• **DESCRIPTION OF THE TASK**
Your task is to repeat the entries underneath exactly, minus the pictures.

Segment Start: RECORDS

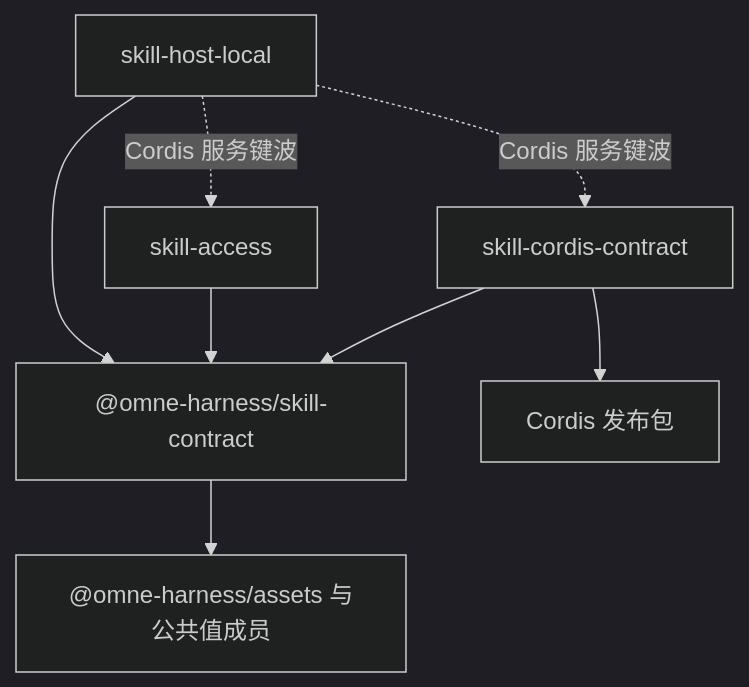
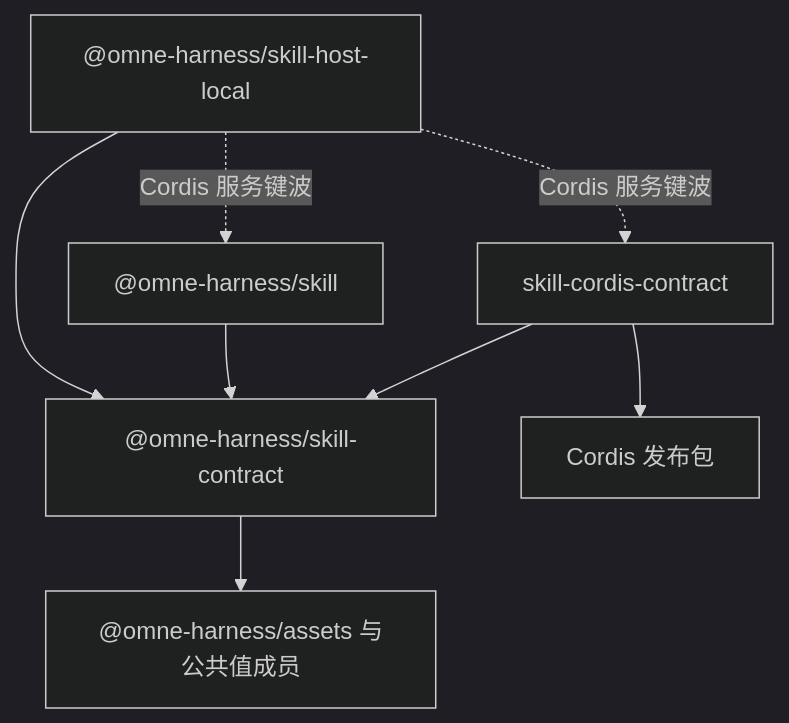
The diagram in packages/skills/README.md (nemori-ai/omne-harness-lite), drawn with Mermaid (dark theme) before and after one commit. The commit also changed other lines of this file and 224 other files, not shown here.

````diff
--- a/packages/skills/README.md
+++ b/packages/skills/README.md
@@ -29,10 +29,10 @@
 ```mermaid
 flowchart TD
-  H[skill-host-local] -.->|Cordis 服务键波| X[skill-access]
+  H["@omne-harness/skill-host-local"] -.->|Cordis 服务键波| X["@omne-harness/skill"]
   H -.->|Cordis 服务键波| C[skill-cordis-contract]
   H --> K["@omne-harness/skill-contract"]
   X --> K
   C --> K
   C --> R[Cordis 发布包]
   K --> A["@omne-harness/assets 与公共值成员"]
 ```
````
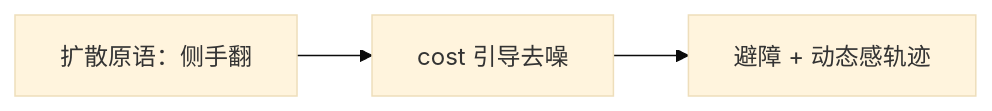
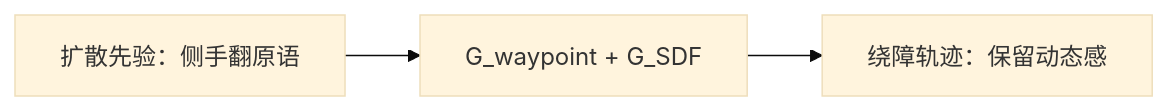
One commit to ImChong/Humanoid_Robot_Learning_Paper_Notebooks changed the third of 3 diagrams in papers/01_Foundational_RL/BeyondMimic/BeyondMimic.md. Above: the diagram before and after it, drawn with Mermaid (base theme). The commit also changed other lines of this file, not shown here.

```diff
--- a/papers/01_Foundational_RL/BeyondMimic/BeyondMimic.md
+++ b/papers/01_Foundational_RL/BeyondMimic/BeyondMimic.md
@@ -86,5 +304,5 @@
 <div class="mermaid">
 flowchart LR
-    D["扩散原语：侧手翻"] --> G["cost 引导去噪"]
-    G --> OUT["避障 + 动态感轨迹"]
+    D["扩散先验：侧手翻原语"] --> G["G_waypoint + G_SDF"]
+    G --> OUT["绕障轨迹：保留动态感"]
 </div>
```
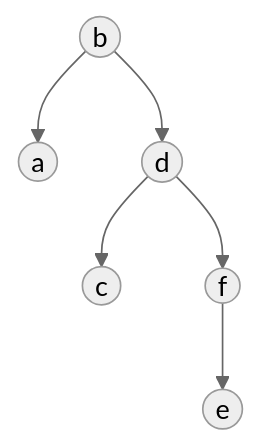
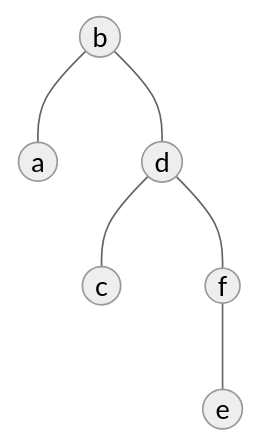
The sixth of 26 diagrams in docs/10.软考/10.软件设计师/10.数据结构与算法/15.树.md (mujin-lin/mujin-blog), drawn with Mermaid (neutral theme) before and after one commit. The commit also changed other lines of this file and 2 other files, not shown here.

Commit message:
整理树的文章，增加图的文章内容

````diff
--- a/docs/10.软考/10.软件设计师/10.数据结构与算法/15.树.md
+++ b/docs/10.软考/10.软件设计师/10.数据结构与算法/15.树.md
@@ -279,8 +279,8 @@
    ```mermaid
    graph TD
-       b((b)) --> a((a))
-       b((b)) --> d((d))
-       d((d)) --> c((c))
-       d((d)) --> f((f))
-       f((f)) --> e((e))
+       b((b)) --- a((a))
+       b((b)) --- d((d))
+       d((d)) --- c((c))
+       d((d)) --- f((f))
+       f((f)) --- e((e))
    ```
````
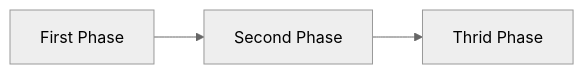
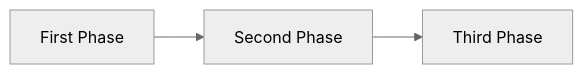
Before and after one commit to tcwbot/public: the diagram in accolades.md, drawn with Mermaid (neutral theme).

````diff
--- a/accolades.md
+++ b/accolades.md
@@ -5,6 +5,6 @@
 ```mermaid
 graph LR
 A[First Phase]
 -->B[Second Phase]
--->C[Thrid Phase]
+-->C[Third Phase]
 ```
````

Segment End: RECORDS

• **TASK SOLUTION**
The diagram in packages/skills/README.md (nemori-ai/omne-harness-lite), drawn with Mermaid (dark theme) before and after one commit. The commit also changed other lines of this file and 224 other files, not shown here.

````diff
--- a/packages/skills/README.md
+++ b/packages/skills/README.md
@@ -29,10 +29,10 @@
 ```mermaid
 flowchart TD
-  H[skill-host-local] -.->|Cordis 服务键波| X[skill-access]
+  H["@omne-harness/skill-host-local"] -.->|Cordis 服务键波| X["@omne-harness/skill"]
   H -.->|Cordis 服务键波| C[skill-cordis-contract]
   H --> K["@omne-harness/skill-contract"]
   X --> K
   C --> K
   C --> R[Cordis 发布包]
   K --> A["@omne-harness/assets 与公共值成员"]
 ```
````
One commit to ImChong/Humanoid_Robot_Learning_Paper_Notebooks changed the third of 3 diagrams in papers/01_Foundational_RL/BeyondMimic/BeyondMimic.md. Above: the diagram before and after it, drawn with Mermaid (base theme). The commit also changed other lines of this file, not shown here.

```diff
--- a/papers/01_Foundational_RL/BeyondMimic/BeyondMimic.md
+++ b/papers/01_Foundational_RL/BeyondMimic/BeyondMimic.md
@@ -86,5 +304,5 @@
 <div class="mermaid">
 flowchart LR
-    D["扩散原语：侧手翻"] --> G["cost 引导去噪"]
-    G --> OUT["避障 + 动态感轨迹"]
+    D["扩散先验：侧手翻原语"] --> G["G_waypoint + G_SDF"]
+    G --> OUT["绕障轨迹：保留动态感"]
 </div>
```
The sixth of 26 diagrams in docs/10.软考/10.软件设计师/10.数据结构与算法/15.树.md (mujin-lin/mujin-blog), drawn with Mermaid (neutral theme) before and after one commit. The commit also changed other lines of this file and 2 other files, not shown here.

Commit message:
整理树的文章，增加图的文章内容

````diff
--- a/docs/10.软考/10.软件设计师/10.数据结构与算法/15.树.md
+++ b/docs/10.软考/10.软件设计师/10.数据结构与算法/15.树.md
@@ -279,8 +279,8 @@
    ```mermaid
    graph TD
-       b((b)) --> a((a))
-       b((b)) --> d((d))
-       d((d)) --> c((c))
-       d((d)) --> f((f))
-       f((f)) --> e((e))
+       b((b)) --- a((a))
+       b((b)) --- d((d))
+       d((d)) --- c((c))
+       d((d)) --- f((f))
+       f((f)) --- e((e))
    ```
````
Before and after one commit to tcwbot/public: the diagram in accolades.md, drawn with Mermaid (neutral theme).

````diff
--- a/accolades.md
+++ b/accolades.md
@@ -5,6 +5,6 @@
 ```mermaid
 graph LR
 A[First Phase]
 -->B[Second Phase]
--->C[Thrid Phase]
+-->C[Third Phase]
 ```
````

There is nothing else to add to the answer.